Te Whetu started school in Whakarewarewa before moving with his family to Pāpāmoa, where he then attended Pāpāmoa Native School. Following his primary years he then attended Te Aute College. Immediately following the end of school, the First World War occured and he enlisted to the Expeditionary force. He was a man well acquainted with entertaining the masses, a skill that he utilised during his time at war to lift the spirits of his fellow soldiers.
Te Whetu met his wife Margery Dinah Kempton in Cambridge England during the first World War, whilst at Officer training. It is understood that their combined love of musicianship is what attracted the pair.
It is also during this training period that Te Whetu made his way to the land of his Great Grandfather John Mcleod at Dunvegan Castle, The Isle of Skye in Scotland. Te Whetu returned with his wife to Pāpāmoa, where they began their family. They had three children, Hikurangi (Blythe), Dinah and Whetu (Deryk).
He is remembered and revered as a man of great substance, who honoured his word and conducted all his affairs in fairness, honesty and integrity. He was resolute, he was bold, a respected pillar of all his many societies.
In the second World War, both Te Whetus sons also enlisted. Whetu (Deryk) accompanied him into Company B of The 28th Māori Battalion and Hikurangi (Blythe) enlisted with The Royal NZ Airforce. Hikurangi was successful in his training to become a Pilot and was awarded his title in Canada. It was here during 1941-1942 that he met his fiance, an Ottawa local girl. They were due to be married on 22 August 1942. Unfortunately tragedy struck. Hikurangis plane plunged into Picton Harbour in Ontario killing both himself and his two co crew on board. He was buried there in Ottawa Ontario and remains there today He was 5 days shy of his 21st Birthday. On hearing of his passing, his family at Mangatawa decided to honour and remember him with a song. His cousin Tatai Blake was in deep distress at his passing, it was she who composed his memorial song ‘E Hiku e’ - a song of love and despair at the loss of Hikurangi Blythe Kempton-werohia. There were two children born near the time of his passing who were named in his memory, Ontario Ririnui (in remembrance of where he fell) and Hikurangi Blythe Reweti.
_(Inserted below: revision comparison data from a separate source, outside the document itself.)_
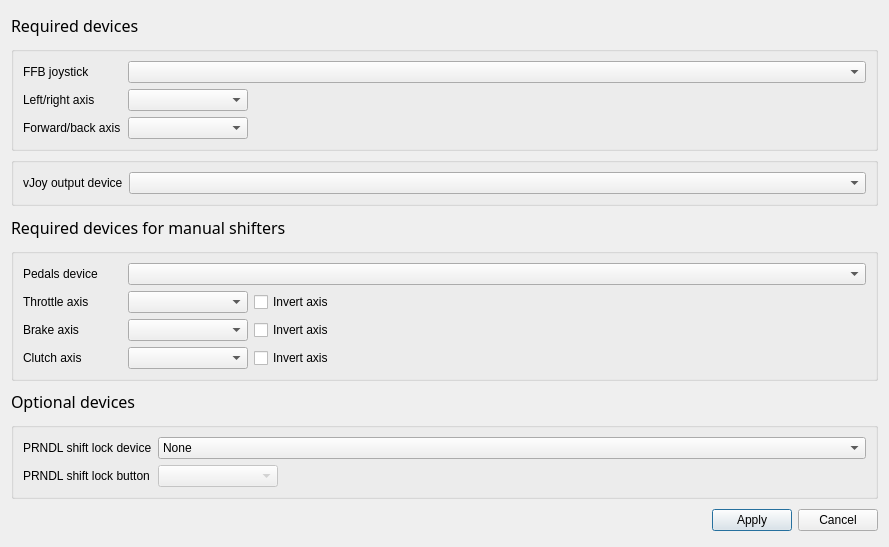
kgmonteith/BonusFFB, file BonusFFB/InputOutputSettingsDialog.ui: the form before one commit.
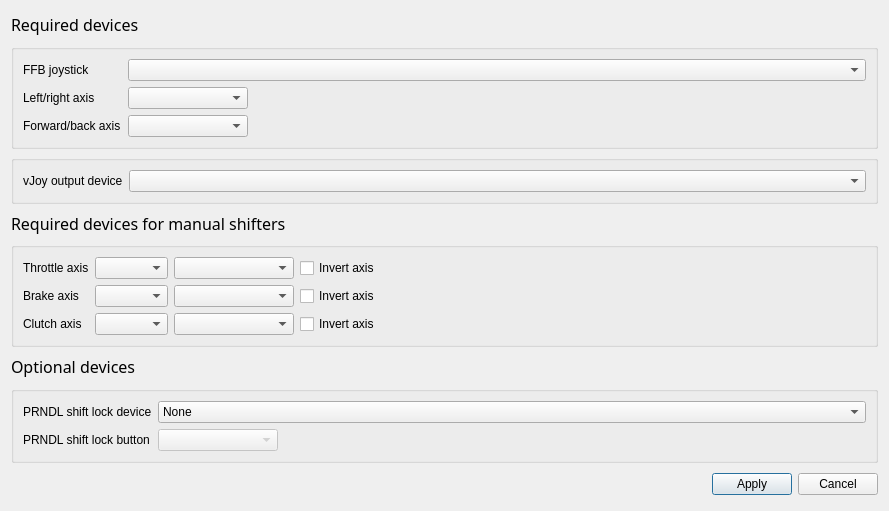
The form after the commit.

Commit message: Added support for separate pedal devices Simplified virtual pedal axis binding instructions for ATS/ETS2

```diff
--- a/BonusFFB/InputOutputSettingsDialog.ui
+++ b/BonusFFB/InputOutputSettingsDialog.ui
@@ -7,7 +7,7 @@
     <x>0</x>
     <y>0</y>
     <width>889</width>
-    <height>547</height>
+    <height>511</height>
    </rect>
   </property>
   <property name="windowTitle">
@@ -196,19 +196,161 @@
       <string/>
      </property>
      <layout class="QFormLayout" name="formLayout">
-      <item row="0" column="0">
-       <widget class="QLabel" name="cluckDeviceLabel_2">
-        <property name="minimumSize">
-         <size>
-          <width>99</width>
-          <height>0</height>
-         </size>
-        </property>
+      <item row="0" column="1">
+       <layout class="QHBoxLayout" name="horizontalLayout_12">
+        <item>
+         <widget class="QComboBox" name="throttleDeviceComboBox">
+          <property name="font">
+           <font>
+            <family>Segoe UI</family>
+            <pointsize>9</pointsize>
+           </font>
+          </property>
+          <property name="placeholderText">
+           <string>Select...</string>
+          </property>
+         </widget>
+        </item>
+        <item>
+         <widget class="QComboBox" name="throttleAxisComboBox">
+          <property name="sizePolicy">
+           <sizepolicy hsizetype="Fixed" vsizetype="Fixed">
+            <horstretch>0</horstretch>
+            <verstretch>0</verstretch>
+           </sizepolicy>
+          </property>
+          <property name="minimumSize">
+           <size>
+            <width>120</width>
+            <height>0</height>
+           </size>
+          </property>
+          <property name="maximumSize">
+           <size>
+            <width>120</width>
+            <height>16777215</height>
+           </size>
+          </property>
+         </widget>
+        </item>
+        <item>
+         <widget class="QCheckBox" name="invertThrottleAxisBox">
+          <property name="sizePolicy">
+           <sizepolicy hsizetype="Fixed" vsizetype="Fixed">
+            <horstretch>0</horstretch>
+            <verstretch>0</verstretch>
+           </sizepolicy>
+          </property>
+          <property name="minimumSize">
+           <size>
+            <width>100</width>
+            <height>0</height>
+           </size>
+          </property>
+          <property name="styleSheet">
+           <string notr="true"/>
+          </property>
+          <property name="text">
+           <string>Invert axis</string>
+          </property>
+         </widget>
+        </item>
+        <item>
+         <spacer name="horizontalSpacer_4">
+          <property name="orientation">
+           <enum>Qt::Orientation::Horizontal</enum>
+          </property>
+          <property name="sizeHint" stdset="0">
+           <size>
+            <width>40</width>
+            <height>20</height>
+           </size>
+          </property>
+         </spacer>
+        </item>
+       </layout>
+      </item>
+      <item row="2" column="0">
+       <widget class="QLabel" name="label_10">
         <property name="text">
-         <string>Pedals device</string>
+         <string>Brake axis</string>
         </property>
        </widget>
       </item>
+      <item row="2" column="1">
+       <layout class="QHBoxLayout" name="horizontalLayout_15">
+        <item>
+         <widget class="QComboBox" name="brakeDeviceComboBox">
+          <property name="font">
+           <font>
+            <family>Segoe UI</family>
+            <pointsize>9</pointsize>
+           </font>
+          </property>
+          <property name="placeholderText">
+           <string>Select...</string>
+          </property>
+         </widget>
+        </item>
+        <item>
+         <widget class="QComboBox" name="brakeAxisComboBox">
+          <property name="sizePolicy">
+           <sizepolicy hsizetype="Fixed" vsizetype="Fixed">
+            <horstretch>0</horstretch>
+            <verstretch>0</verstretch>
+           </sizepolicy>
+          </property>
+          <property name="minimumSize">
+           <size>
+            <width>120</width>
+            <height>0</height>
+           </size>
+          </property>
+          <property name="maximumSize">
+           <size>
+            <width>120</width>
+            <height>16777215</height>
+           </size>
+          </property>
+         </widget>
+        </item>
+        <item>
+         <widget class="QCheckBox" name="invertBrakeAxisBox">
+          <property name="sizePolicy">
+           <sizepolicy hsizetype="Fixed" vsizetype="Fixed">
+            <horstretch>0</horstretch>
+            <verstretch>0</verstretch>
+           </sizepolicy>
+          </property>
+          <property name="minimumSize">
+           <size>
+            <width>100</width>
+            <height>0</height>
+           </size>
+          </property>
+          <property name="styleSheet">
+           <string notr="true"/>
+          </property>
+          <property name="text">
+           <string>Invert axis</string>
+          </property>
+         </widget>
+        </item>
+        <item>
+         <spacer name="horizontalSpacer_6">
+          <property name="orientation">
+           <enum>Qt::Orientation::Horizontal</enum>
+          </property>
+          <property name="sizeHint" stdset="0">
+           <size>
+            <width>40</width>
+            <height>20</height>
+           </size>
+          </property>
+         </spacer>
+        </item>
+       </layout>
+      </item>
       <item row="3" column="0">
        <widget class="QLabel" name="clutchAxisLabel_2">
         <property name="minimumSize">
@@ -224,6 +366,19 @@
       </item>
       <item row="3" column="1">
        <layout class="QHBoxLayout" name="horizontalLayout_10">
+        <item>
+         <widget class="QComboBox" name="clutchDeviceComboBox">
+          <property name="font">
+           <font>
+            <family>Segoe UI</family>
+            <pointsize>9</pointsize>
+           </font>
+          </property>
+          <property name="placeholderText">
+           <string>Select...</string>
+          </property>
+         </widget>
+        </item>
         <item>
          <widget class="QComboBox" name="clutchAxisComboBox">
           <property name="sizePolicy">
@@ -289,155 +444,13 @@
         </item>
        </layout>
       </item>
-      <item row="1" column="0">
+      <item row="0" column="0">
        <widget class="QLabel" name="label_8">
         <property name="text">
          <string>Throttle axis</string>
         </property>
        </widget>
       </item>
-      <item row="1" column="1">
-       <layout class="QHBoxLayout" name="horizontalLayout_12">
-        <item>
-         <widget class="QComboBox" name="throttleAxisComboBox">
-          <property name="sizePolicy">
-           <sizepolicy hsizetype="Fixed" vsizetype="Fixed">
-            <horstretch>0</horstretch>
-            <verstretch>0</verstretch>
-           </sizepolicy>
-          </property>
-          <property name="minimumSize">
-           <size>
-            <width>120</width>
-            <height>0</height>
-           </size>
-          </property>
-          <property name="maximumSize">
-           <size>
-            <width>120</width>
-            <height>16777215</height>
-           </size>
-          </property>
-         </widget>
-        </item>
-        <item>
-         <widget class="QCheckBox" name="invertThrottleAxisBox">
-          <property name="sizePolicy">
-           <sizepolicy hsizetype="Fixed" vsizetype="Fixed">
-            <horstretch>0</horstretch>
-            <verstretch>0</verstretch>
-           </sizepolicy>
-          </property>
-          <property name="minimumSize">
-           <size>
-            <width>100</width>
-            <height>0</height>
-           </size>
-          </property>
-          <property name="styleSheet">
-           <string notr="true"/>
-          </property>
-          <property name="text">
-           <string>Invert axis</string>
-          </property>
-         </widget>
-        </item>
-        <item>
-         <spacer name="horizontalSpacer_4">
-          <property name="orientation">
-           <enum>Qt::Orientation::Horizontal</enum>
-          </property>
-          <property name="sizeHint" stdset="0">
-           <size>
-            <width>40</width>
-            <height>20</height>
-           </size>
-          </property>
-         </spacer>
-        </item>
-       </layout>
-      </item>
-      <item row="2" column="0">
-       <widget class="QLabel" name="label_10">
-        <property name="text">
-         <string>Brake axis</string>
-        </property>
-       </widget>
-      </item>
-      <item row="2" column="1">
-       <layout class="QHBoxLayout" name="horizontalLayout_15">
-        <item>
-         <widget class="QComboBox" name="brakeAxisComboBox">
-          <property name="sizePolicy">
-           <sizepolicy hsizetype="Fixed" vsizetype="Fixed">
-            <horstretch>0</horstretch>
-            <verstretch>0</verstretch>
-           </sizepolicy>
-          </property>
-          <property name="minimumSize">
-           <size>
-            <width>120</width>
-            <height>0</height>
-           </size>
-          </property>
-          <property name="maximumSize">
-           <size>
-            <width>120</width>
-            <height>16777215</height>
-           </size>
-          </property>
-         </widget>
-        </item>
-        <item>
-         <widget class="QCheckBox" name="invertBrakeAxisBox">
-          <property name="sizePolicy">
-           <sizepolicy hsizetype="Fixed" vsizetype="Fixed">
-            <horstretch>0</horstretch>
-            <verstretch>0</verstretch>
-           </sizepolicy>
-          </property>
-          <property name="minimumSize">
-           <size>
-            <width>100</width>
-            <height>0</height>
-           </size>
-          </property>
-          <property name="styleSheet">
-           <string notr="true"/>
-          </property>
-          <property name="text">
-           <string>Invert axis</string>
-          </property>
-         </widget>
-        </item>
-        <item>
-         <spacer name="horizontalSpacer_6">
-          <property name="orientation">
-           <enum>Qt::Orientation::Horizontal</enum>
-          </property>
-          <property name="sizeHint" stdset="0">
-           <size>
-            <width>40</width>
-            <height>20</height>
-           </size>
-          </property>
-         </spacer>
-        </item>
-       </layout>
-      </item>
-      <item row="0" column="1">
-       <widget class="QComboBox" name="pedalsDeviceComboBox">
-        <property name="font">
-         <font>
-          <family>Segoe UI</family>
-          <pointsize>9</pointsize>
-         </font>
-        </property>
-        <property name="placeholderText">
-         <string>Select...</string>
-        </property>
-       </widget>
-      </item>
      </layout>
     </widget>
    </item>
```
The commit also changes 10 other files.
Whetu (Deryk) is fondly remembered as a cheeky fun loving man. Despite being in immediate and present danger, he wasn't one to concern himself with the perils of life, rather what he could make of it. During his time in Yokohama Japan, whilst on a boat within enemy territory he just casually threw dynamite over the side, so they onboard the boat could have some fish. This same scenario was played out again back in his home territory in the Rangataua harbour, where it is purported he took a couple of his nephews to see how many fish could be scored with a single dynamite. A memory held in fond regard by those who shared it. Jokes aside, just as his father was known as a man of strong morals and deed - he too was an exemplar of his father's fine breeding. A man of substance and integrity, who loved people and was loved by his people."
|Type||Lodge Name and No.||Province/District :|
|Mother :||Warner No. 2256 E.C.||Essex|
9th April 1918
11th February 1919
11th March 1919
Whetu Henera Werohia was stationed at Hornchurch as a 28 year old Lieutenant when he was initiated, in 1918 into Warner Lodge, Chingford. He recieved his Grand Lodge Certicate in April 1919 following the completion of his third degree. Shortly afterward, he resigned from Warner "Resd 17.6.19" and it is not known if he continued with Freemasonry back in New Zealand.
The project globally acknowledges the following as sources of information for research across the whole database:
- The Commonwealth War Graves Commission
- The (UK) National Archives
- Ancestry.co.uk - Genealogy, Family Trees & Family History online
- ugle.org.uk - The records of the United Grand Lodge of England including the Library and Museum of Freemasonry
- Founder Researchers : Paul Masters & Mike McCarthy
- Researcher : Bruce Littley